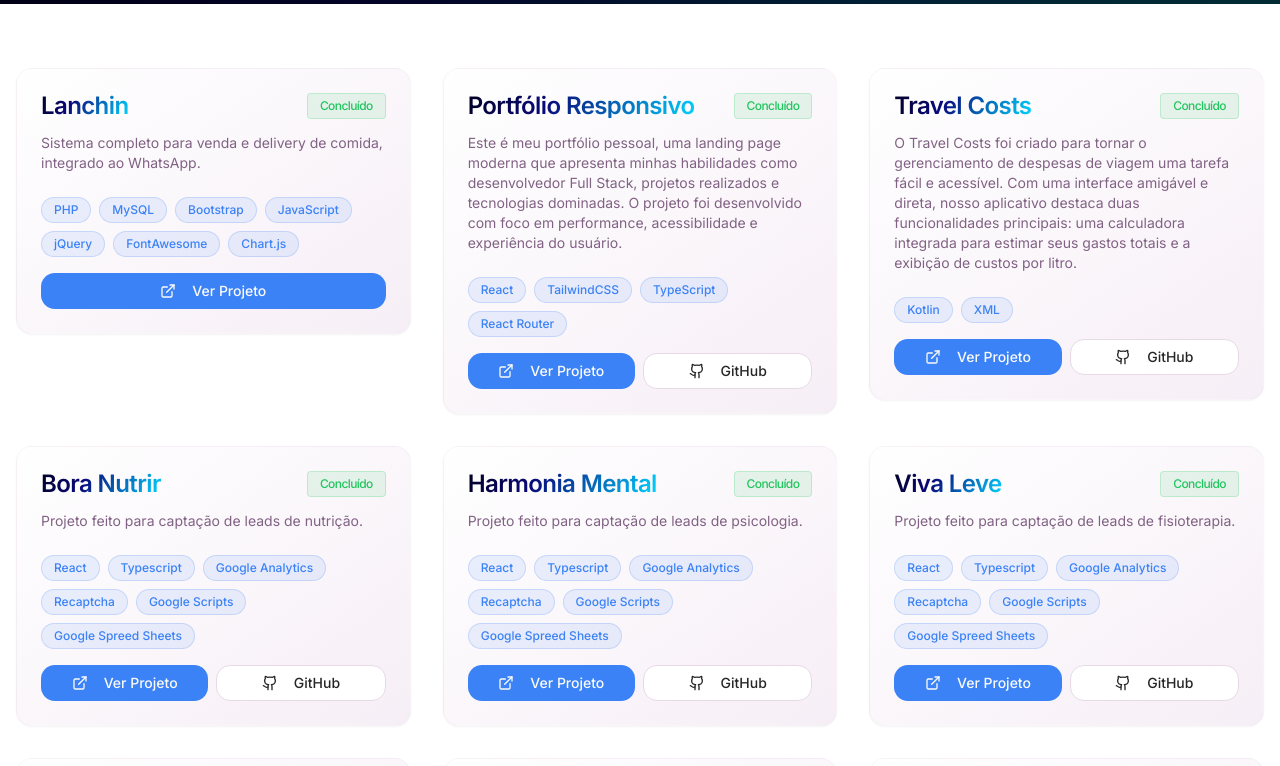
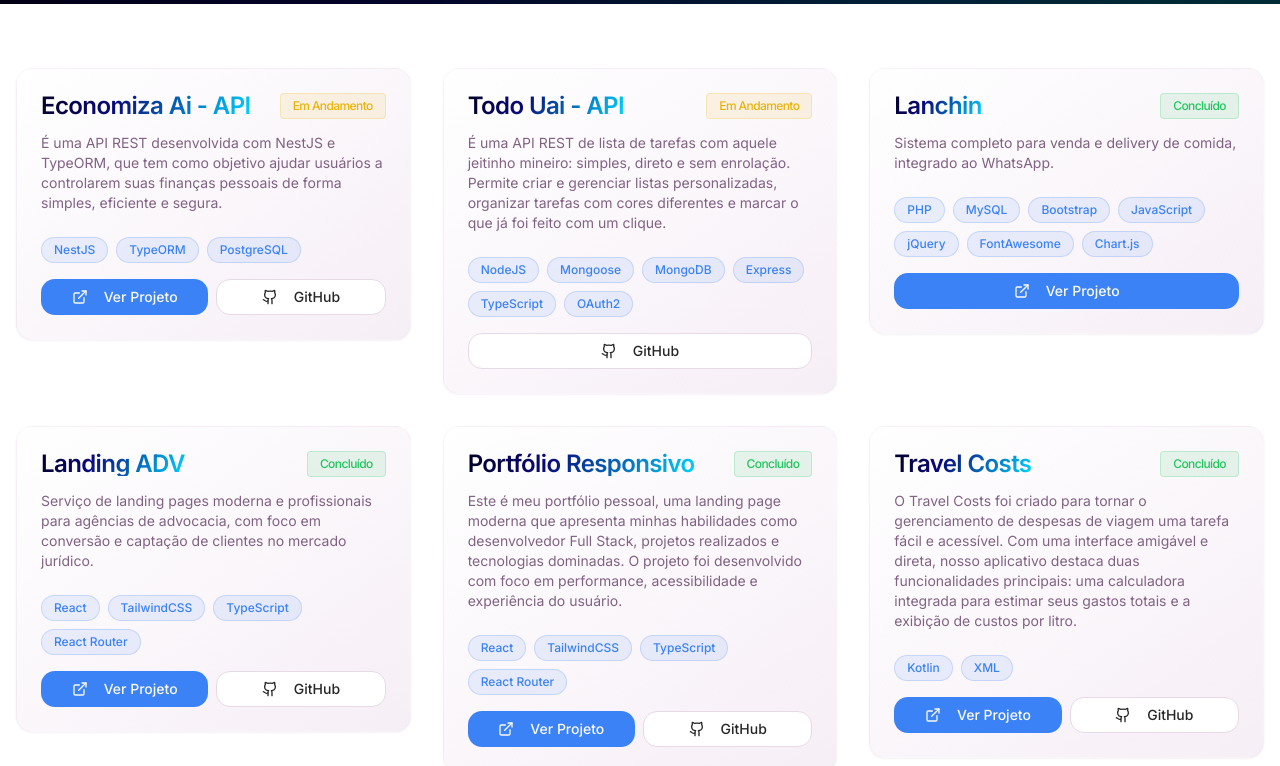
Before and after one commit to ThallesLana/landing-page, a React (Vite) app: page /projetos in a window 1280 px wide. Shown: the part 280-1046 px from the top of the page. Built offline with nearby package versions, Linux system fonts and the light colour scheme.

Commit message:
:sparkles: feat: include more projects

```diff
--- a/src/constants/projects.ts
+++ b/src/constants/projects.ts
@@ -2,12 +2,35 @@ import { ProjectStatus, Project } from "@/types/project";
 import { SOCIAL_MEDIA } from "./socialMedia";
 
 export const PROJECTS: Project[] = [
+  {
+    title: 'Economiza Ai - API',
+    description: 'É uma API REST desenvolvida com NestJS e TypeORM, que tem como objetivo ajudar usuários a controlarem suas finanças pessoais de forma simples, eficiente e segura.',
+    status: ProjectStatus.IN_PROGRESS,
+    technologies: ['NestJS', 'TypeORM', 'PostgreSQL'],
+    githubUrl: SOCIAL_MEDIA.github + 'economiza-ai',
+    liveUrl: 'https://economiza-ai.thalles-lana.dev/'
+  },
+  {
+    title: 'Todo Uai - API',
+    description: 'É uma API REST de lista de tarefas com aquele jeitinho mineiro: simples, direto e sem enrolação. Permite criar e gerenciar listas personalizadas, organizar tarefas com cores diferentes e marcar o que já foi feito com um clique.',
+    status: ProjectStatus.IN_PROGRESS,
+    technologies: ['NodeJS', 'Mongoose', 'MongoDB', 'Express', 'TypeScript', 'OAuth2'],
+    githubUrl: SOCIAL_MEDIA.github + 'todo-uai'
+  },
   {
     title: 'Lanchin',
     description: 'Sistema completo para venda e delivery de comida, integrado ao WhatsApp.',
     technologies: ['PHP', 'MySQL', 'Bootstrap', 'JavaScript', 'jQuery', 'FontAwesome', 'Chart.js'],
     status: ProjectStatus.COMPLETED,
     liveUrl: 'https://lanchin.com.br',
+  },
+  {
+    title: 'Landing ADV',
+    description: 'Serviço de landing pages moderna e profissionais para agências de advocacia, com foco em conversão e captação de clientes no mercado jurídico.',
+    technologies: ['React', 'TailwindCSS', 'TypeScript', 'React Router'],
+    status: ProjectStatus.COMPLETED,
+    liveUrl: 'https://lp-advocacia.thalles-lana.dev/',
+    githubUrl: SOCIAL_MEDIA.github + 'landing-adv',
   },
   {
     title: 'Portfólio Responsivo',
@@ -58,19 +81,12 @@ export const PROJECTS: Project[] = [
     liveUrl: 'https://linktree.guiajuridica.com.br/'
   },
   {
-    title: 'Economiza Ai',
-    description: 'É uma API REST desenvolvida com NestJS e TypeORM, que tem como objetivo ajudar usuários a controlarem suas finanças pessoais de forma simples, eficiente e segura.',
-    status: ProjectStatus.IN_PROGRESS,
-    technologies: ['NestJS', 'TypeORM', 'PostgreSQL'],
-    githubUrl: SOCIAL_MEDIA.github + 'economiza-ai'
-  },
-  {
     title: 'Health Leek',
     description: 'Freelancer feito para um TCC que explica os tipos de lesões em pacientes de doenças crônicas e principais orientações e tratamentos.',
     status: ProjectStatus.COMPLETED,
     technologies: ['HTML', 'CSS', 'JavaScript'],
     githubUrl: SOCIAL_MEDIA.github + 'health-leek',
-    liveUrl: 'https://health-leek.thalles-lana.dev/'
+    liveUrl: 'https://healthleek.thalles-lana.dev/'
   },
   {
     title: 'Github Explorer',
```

Your goal ::
Show the lines from the data above that contain the string "para".

Problem solution ::
     description: 'Sistema completo para venda e delivery de comida, integrado ao WhatsApp.',
+    description: 'Serviço de landing pages moderna e profissionais para agências de advocacia, com foco em conversão e captação de clientes no mercado jurídico.',
     description: 'Freelancer feito para um TCC que explica os tipos de lesões em pacientes de doenças crônicas e principais orientações e tratamentos.',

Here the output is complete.